A series of high-spin Mn monomers has been investigated by Mn K[beta] x-ray emission spectroscopy (XES) and by Mn K-edge x-ray absorption spectroscopy (XAS). The XES and XAS were coupled with density functional theory (DFT) calculations. The XES K[beta] main lines are dominated by 3p-3d exchange correlation effects and the DFT calculations show that the valence to core spectra are dominated by Mn np to 1s electric dipole allowed transitions, and are sensitive to metal spin state, oxidation state, ligand identity, and metal-ligand bond lengths. The time-dependent DFT (TDDFT) calculations reveal that all experimentally observed XAS preedge features correspond either to Mn 1s to 3d transitions, or to metal-to-ligand charge transfer features that correspond to transitions into empty [pi]* orbitals of either [pi]-donor or [pi]-acceptor ligands. The ability of TDDFT to reproduce the experimentally observed features at the correct relative energies depends on the nature of the transition. XAS, XES, and DFT calculations were also used to evaluate the protonation states of the ([MICRO SIGN]-O)2 bridges in a [Mn2(IV)([MICRO SIGN]-O)2(salpn)2] dimer. The XAS spectra exhibit distinct differences in the pre-edge region while maintaining the same edge energy, and the XES valence to core regions show significant changes in peak position and intensity upon protonation, particularly in the satellite region. The most intense preedge features in the XAS result from transitions into the unoccupied orbitals of local eg character, while the K[beta]2,5 and satellite peaks in the XES arise primarily from ligand 2p to Mn 1s and ligand 2s to Mn 1s transitions, respectively. The extended x-ray absorption fine structure (EXAFS), and the corresponding first principle calculated EXAFS, were also examined for another series of seven Mn monomers and dimers. The first shell distances are generally well predicted, although there are larger variations in the multiple scattering contributions. The largest deviations between calculated and experimental EXAFS are in the Debye-Waller (DW) factors, although slightly better agreement is obtained by modeling DW factors using the Dynamical Matrix method, as opposed to the more traditional Correlated Debye method. These findings have important implications for applications to manganese active sites in biological and chemical catalysis.

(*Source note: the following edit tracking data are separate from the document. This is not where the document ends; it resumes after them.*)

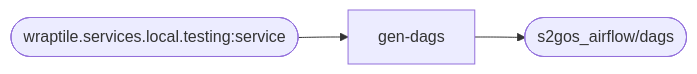
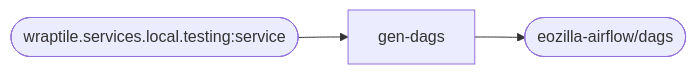
The sixth of 6 diagrams in docs/architecture.md (eo-tools/eozilla), drawn with Mermaid before and after one commit. The commit also changed other lines of this file and 156 other files, not shown here.

````diff
--- a/docs/architecture.md
+++ b/docs/architecture.md
@@ -240,11 +240,11 @@
 ```mermaid
 ---
 config:
   theme: default
 ---
 flowchart LR
     local_service@{ shape: stadium, label: "wraptile.services.local.testing:service" }
-    dags@{ shape: stadium, label: "s2gos_airflow/dags" }
+    dags@{ shape: stadium, label: "eozilla-airflow/dags" }
     local_service --> gen-dags
     gen-dags --> dags
 ```
````
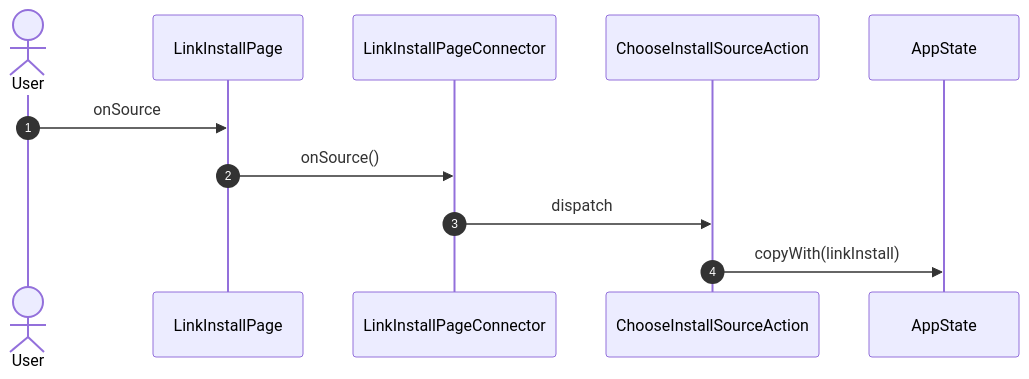
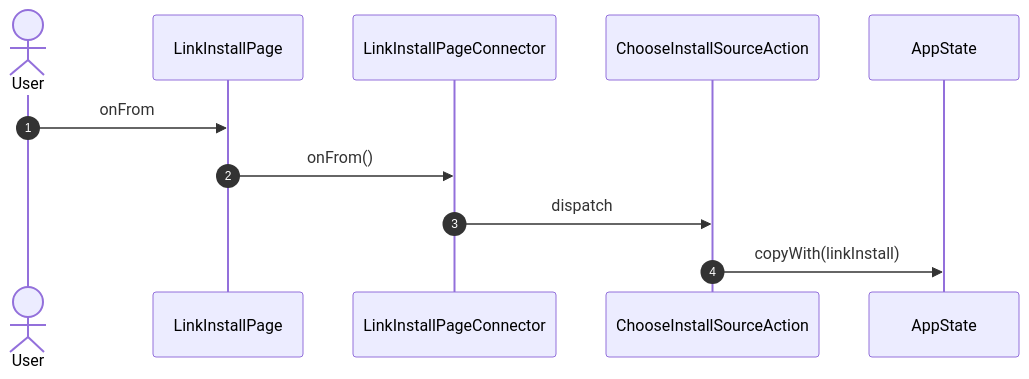
Before and after one commit to gencto/wyrm: the second of 17 diagrams in studio/docs/flows/linkInstall.md, drawn with Mermaid. The commit also changed other lines of this file and 85 other files, not shown here.

````diff
--- a/studio/docs/flows/linkInstall.md
+++ b/studio/docs/flows/linkInstall.md
@@ -84,14 +24,14 @@
 ```mermaid
 sequenceDiagram
     autonumber
     actor User
     participant UI as LinkInstallPage
     participant VM as LinkInstallPageConnector
     participant A1 as ChooseInstallSourceAction
     participant ST as AppState
 
-    User->>UI: onSource
-    UI->>VM: onSource()
+    User->>UI: onFrom
+    UI->>VM: onFrom()
     VM->>A1: dispatch
     A1->>ST: copyWith(linkInstall)
 ```
````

Structural Characterization; X-ray Spectroscopy; Oxygen-Evolving Complex
Davis, Harry Floyd
George, Serena DeBeer
Chemistry and Chemical Biology

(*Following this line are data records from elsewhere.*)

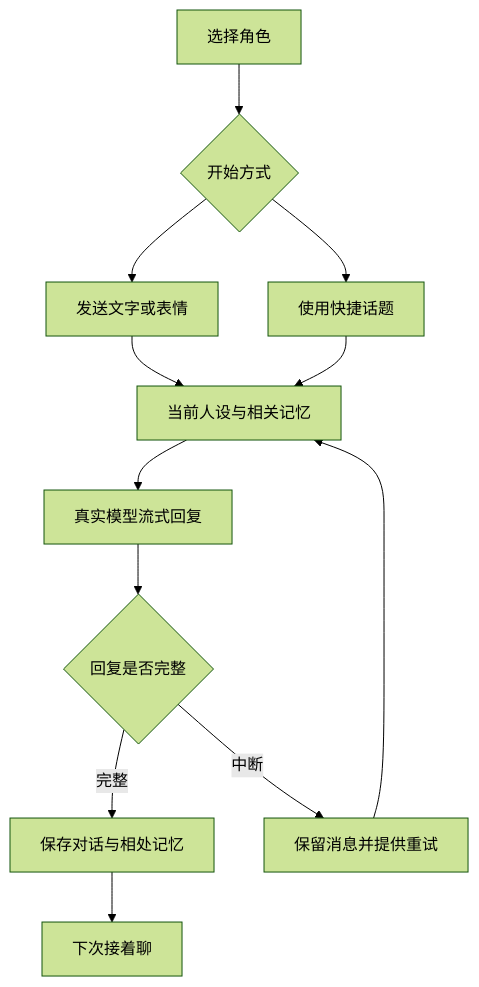
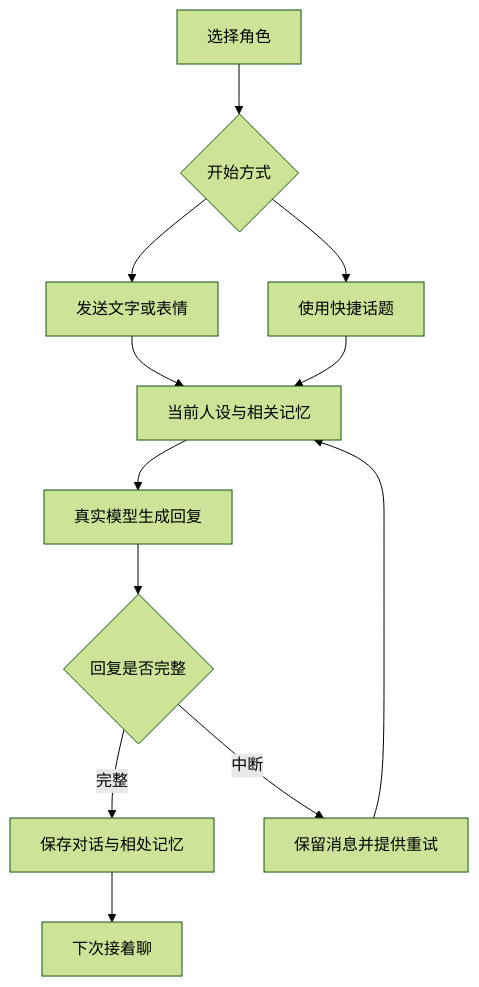
Before and after one commit to slq520168-creator/liaotian123: the first of 2 diagrams in README.md, drawn with Mermaid (forest theme). The commit also changed other lines of this file and 16 other files, not shown here.

````diff
--- a/README.md
+++ b/README.md
@@ -72,14 +72,14 @@
 ```mermaid
 flowchart TD
   A[选择角色] --> B{开始方式}
   B --> C[发送文字或表情]
   B --> D[使用快捷话题]
   C --> E[当前人设与相关记忆]
   D --> E
-  E --> F[真实模型流式回复]
+  E --> F[真实模型生成回复]
   F --> G{回复是否完整}
   G -->|完整| H[保存对话与相处记忆]
   G -->|中断| I[保留消息并提供重试]
   H --> J[下次接着聊]
   I --> E
 ```
````
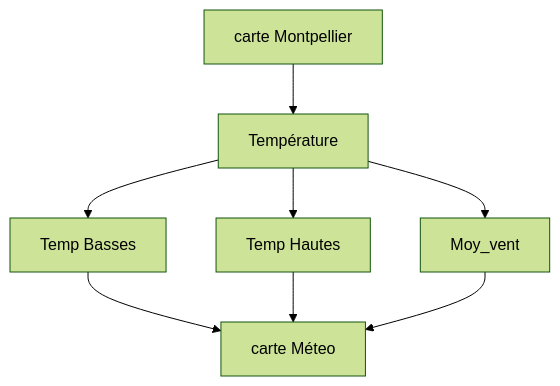
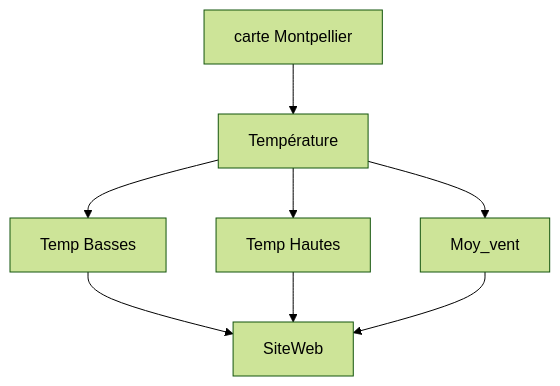
The diagram in README.md (Thiziriinfo/Montpellier_Weather), drawn with Mermaid (forest theme) before and after one commit. The commit also changed other lines of this file, not shown here.

````diff
--- a/README.md
+++ b/README.md
@@ -7,11 +7,11 @@
 ```mermaid
 flowchart TD
     A[carte Montpellier ] --> B[Température ]
     B --> D[Temp Hautes]
     B --> E[Temp Basses]
     B --> C[Moy_vent ]
 
-    E --> G[carte Méteo ]
+    E --> G[SiteWeb ]
     D --> G
     C --> G
 ```
````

Ph.D. of Chemistry and Chemical Biology
Doctor of Philosophy
dissertation or thesis